These weren’t new. But his 6 ⅔ innings of limiting the Giants to two runs in the Cubs’ 3-2 win against the Giants on Friday reignited their fervor. 

So, under a Tweet highlighting a few impressive stats from this season, Stroman commented: “My agent and I made multiple attempts to engage them on an extension. Club wasn’t interested in exploring it now. Will see how it plays out! Love everything about the @Cubs organization!”

Stroman can opt out after this season, so his camp and the Cubs opened preliminary extension talks in the spring. But as the Aug. 1 trade deadline nears, and the Cubs hover near the bottom of the division standings, the team’s direction is expected to play a part in the club’s calculus. 

“There’s been nothing from their side, no offers, no talks really at all,” Stroman said. “That’s me putting it out there and being super honest. And now I’m back to work. I’m not going to really address it anymore moving forward.” 

President of baseball operations Jed Hoyer doesn’t comment on ongoing negotiations as a policy, which he reiterated earlier this week in Anaheim. 

“Obviously, he’s thrown great this year,” Hoyer said. “And our focus is ways to be consistent as a team and kind of claw our way back to the race.”
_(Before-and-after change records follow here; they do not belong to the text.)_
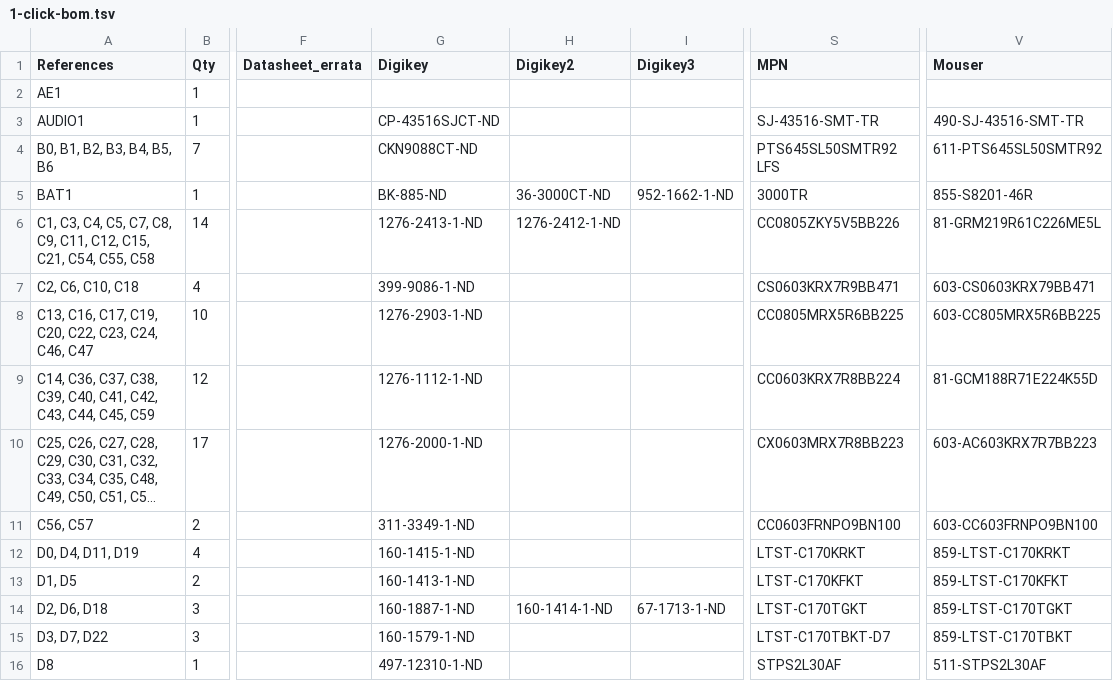
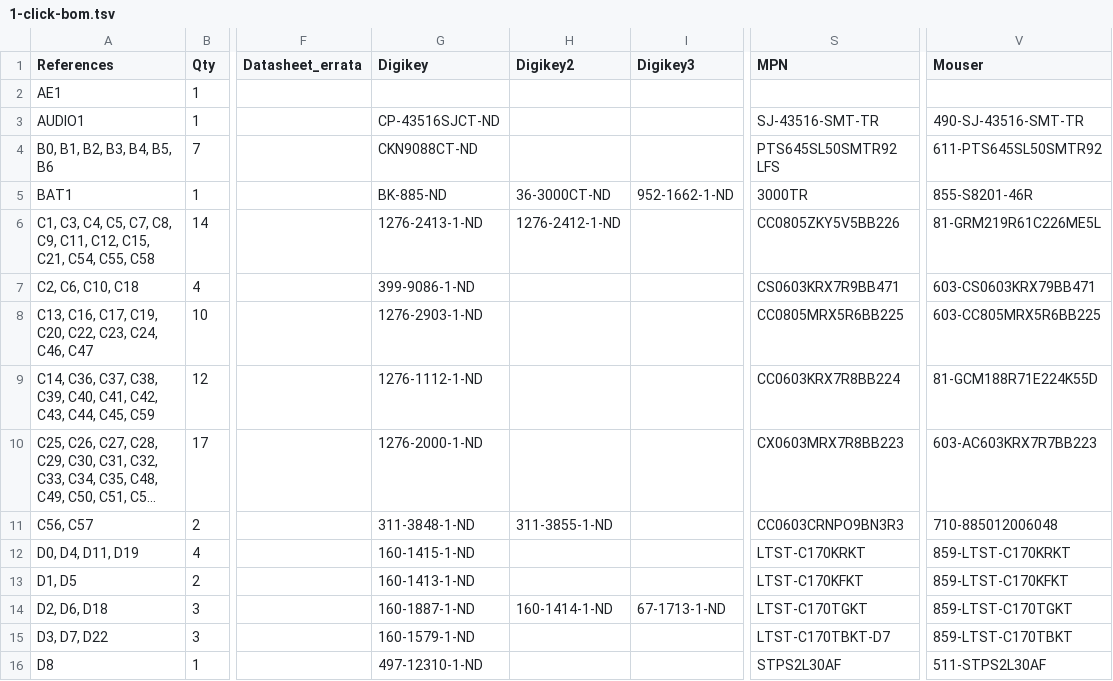
Before and after one commit to emard/ulx3s, a TSV file: 1-click-bom.tsv, drawn as a sheet; only a part is shown, gaps mark what is left out; long unchanged cells end in …; the diff names each change by its address in the sheet, - before the commit and + after, or states it on an @@ line.

```diff
--- a/1-click-bom.tsv
+++ b/1-click-bom.tsv
-G11 (Digikey): 311-3349-1-ND
+G11 (Digikey): 311-3848-1-ND
-H11 (Digikey2): (empty)
+H11 (Digikey2): 311-3855-1-ND
-S11 (MPN): CC0603FRNPO9BN100
+S11 (MPN): CC0603CRNPO9BN3R3
-V11 (Mouser): 603-CC603FRNPO9BN100
+V11 (Mouser): 710-885012006048
```
Also changed, not shown: doc/ulx3s_bom.csv.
Since those comments, the Cubs haven’t done much clawing. They were swept by the Angels before Stroman’s performance Friday in San Francisco helped snap a four-game losing streak. 

There’s been plenty of speculation about whether the Cubs will trade Stroman at the deadline. His 2.42 ERA is the lowest of any Cub in his first 14 starts of a season since 2016, when Jake Arrieta (1.74) and Jon Lester (2.06) began the year in dominant fashion. And the better Stroman plays, the stronger the trade offers will be. 

That’s the case even considering the structure of his contract. An opt out makes any contract harder to trade because it builds in some risk in the case of injury, for example, in the season before the opt out. Stroman is expected to test free agency after this season, assuming he doesn’t reach an extension. 

He’s bracing for what may come as the trade deadline draws closer.

“I know how narratives get created in media from the top down once it starts to creep towards the trade deadline and how they try to make it sound like players are unsignable or don’t want to be here,” he said, referring to leaks in MLB. “I want to be here more than anything. So I made that known. And there’s been no rebuttal from their side.” 

Stroman told the Sun-Times in a separate conversation that the Cubs have given him no indication of whether they’ll pick up negotiations closer to the trade deadline. He described it as “a lot of talking in circles.” 

The Cubs just so happened to be in San Francisco when all this came to a head. The Giants were the runners up when Stroman signed with the Cubs before the 2021-22 MLB lockout. And Stroman has continued to speak highly of the club since. 

After the game Friday, he reiterated his praise for Giants manager Gabe Kapler and president of baseball operations Farhan Zaidi. 

“All those guys are pretty incredible,” he said. “So nothing but love for the organization. I feel like they’re one of the more progressive organizations in the big leagues, and I like how they handle everything, not only on the field but off the field as well.” 

Similarly, the Giants, who threw a bullpen game on Saturday, could use starting pitching. And they’re not alone.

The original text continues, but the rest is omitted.